That’s why Amcham Finland, on behalf of its members, is proposing that the next government appoint an ombudsman to specifically handle FDI issues.
Foreign subsidiaries account for 20 per cent of Finland’s GDP and generate 15 per cent of private sector jobs. Despite the contribution, Country Managers in the Global Investors’ Program, say their interests could be better represented.
They cite long delays regarding permitting decisions and processes and situations where domestic companies have been unfairly favorited over foreign counterparts. An ombudsman would represent investors’ interests by investigating and addressing complaints of maladministration.
Amcham Finland C.E.O. Kristiina Helenius says signals are important.
“Appointing an ombudsman would say to the world that Finland is serious about attracting and retaining investments. It would also set Finland apart as an investment destination. It would provide a crucial service that none of our near neighbors provide.”
South Korea adopted a similar model more than a decade ago.

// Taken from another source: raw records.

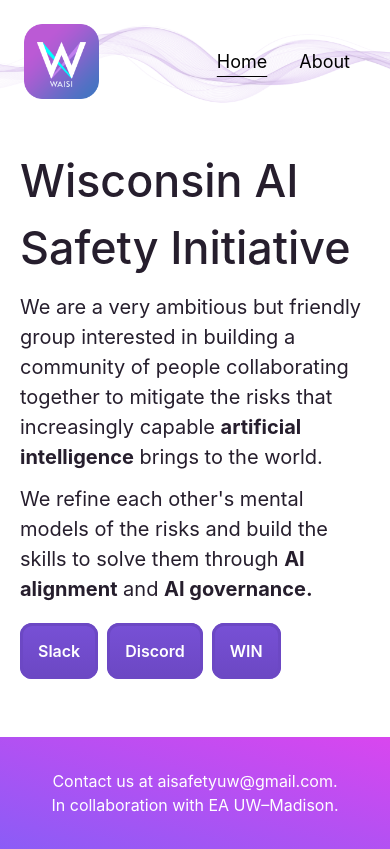
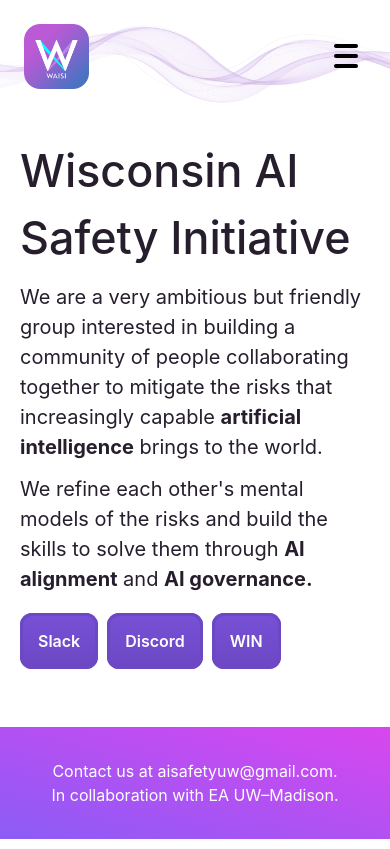
Before and after one commit to aisafetyuw/waisi.org, a Next.js app: page / in a window 390 px wide. Built offline with nearby package versions, Linux system fonts and the light colour scheme.

Commit message:
Added mobile nav menu

```diff
--- a/src/components/nav.tsx
+++ b/src/components/nav.tsx
@@ -3,19 +3,40 @@
 import Image from 'next/image';
 import Link from 'next/link';
 import { usePathname } from 'next/navigation';
+import { useState } from 'react';
+
+interface MobileNavProps {
+  open: boolean;
+  setOpen: (open: boolean) => void;
+  pathname: string;
+}
+
+function MobileNav({open, setOpen, pathname}: MobileNavProps) {
+  return (
+    <div className={`md:hidden z-50 absolute top-0 left-0 h-screen w-screen bg-white transition-all duration-500 ease-in-out filter ${open ? "opacity-100 translate-y-2" : "opacity-0 -translate-y-2"}`}>
+
+      <div className="flex flex-col justify-center items-center mt-28">
+        <a href="/" className={`text-2xl font-semibold my-4 ${pathname=="/" ? "underline" : ""}`}>Home</a>
+        <a href="/about" className={`text-2xl font-semibold my-4 ${pathname=="/about" ? "underline" : ""}`}>About</a>
+      </div>
+    </div>
+  )
+}
 
 export default function Nav() {
   const pathname = usePathname();
+  const [open, setOpen] = useState(false)
 
   return (
     <nav>
+      <MobileNav open={open} setOpen={setOpen} pathname={pathname}/>
       <Image className="absolute z-0 opacity-30 max-h-32 py-6 w-full"
         src="/Wave.png"
         width={1920}
         height={200}
         alt=""
       />
-      <div id="nav" className="flex justify-between items-center">
+      <div className="flex justify-between items-center max-w-6xl mx-auto">
         <div className="flex items-center p-6">
           <Image className="z-10"
             src="/waisi_gradient_rounded.png"
@@ -24,11 +45,18 @@ export default function Nav() {
             alt="WAISI logo"
           />
         </div>
-        <div id="links" className="flex items-center justify-end space-x-4 p-8 text-lg underline-offset-8 z-10">
-          <Link href="/" className={pathname=="/" ? "p-2 underline" : "p-2"}>Home</Link>
-          <Link href="/about" className={pathname=="/about" ? "p-2 underline" : "p-2"}>About</Link>
-          {/*<Link href="/events" className={pathname=="/events" ? "p-2 underline" : "p-2"}>Events</Link>*/}
-          {/*<Link href="/projects" className={pathname=="/projects" ? "p-2 underline" : "p-2"}>Projects</Link>*/}
+
+        <div className="flex items-center justify-end space-x-4 p-8 text-lg font-semibold underline-offset-8 z-50 md:flex hidden">
+          <Link href="/" className={`p-2 ${pathname=="/" ? "underline" : ""}`}>Home</Link>
+          <Link href="/about" className={`p-2 ${pathname=="/about" ? "underline" : ""}`}>About</Link>
+        </div>
+
+        <div className="w-4/5 md:hidden flex justify-end p-8 items-center">
+          <div className="group z-50 w-6 h-6 cursor-pointer flex-col justify-between items-center flex" onClick={() => { setOpen(!open) }}>
+            <span className={`h-1 w-full bg-black rounded-lg cursor-pointer transform transition duration-300 ease-in-out ${open ? "rotate-45 translate-y-2.5" : ""}`} />
+            <span className={`h-1 w-full bg-black rounded-lg cursor-pointer transition-all duration-300 ease-in-out ${open ? "w-0" : "w-full"}`} />
+            <span className={`h-1 w-full bg-black rounded-lg cursor-pointer transform transition duration-300 ease-in-out ${open ? "-rotate-45 -translate-y-2.5" : ""}`} />
+          </div>
         </div>
       </div>
     </nav>
```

Since then, the Office of the Foreign Investment Ombudsman has dealt with more than 4,500 complaint cases, preventing them from entering the costly judicial system.
As Amcham Finland’s Policy Director Matthew Wood notes, the OECD says Finland is a country with great potential but weak performance when it comes to attracting foreign investment.
“An Ombudsman for Investor Affairs would help to address this gap and provide greater predictability for business and future investors.”
See how this FDI solution is being covered in the media: Kauppalehti and watch the YLE A-Studio (10.12.2014) Ulkomaiset investoinnit Suomessa special report.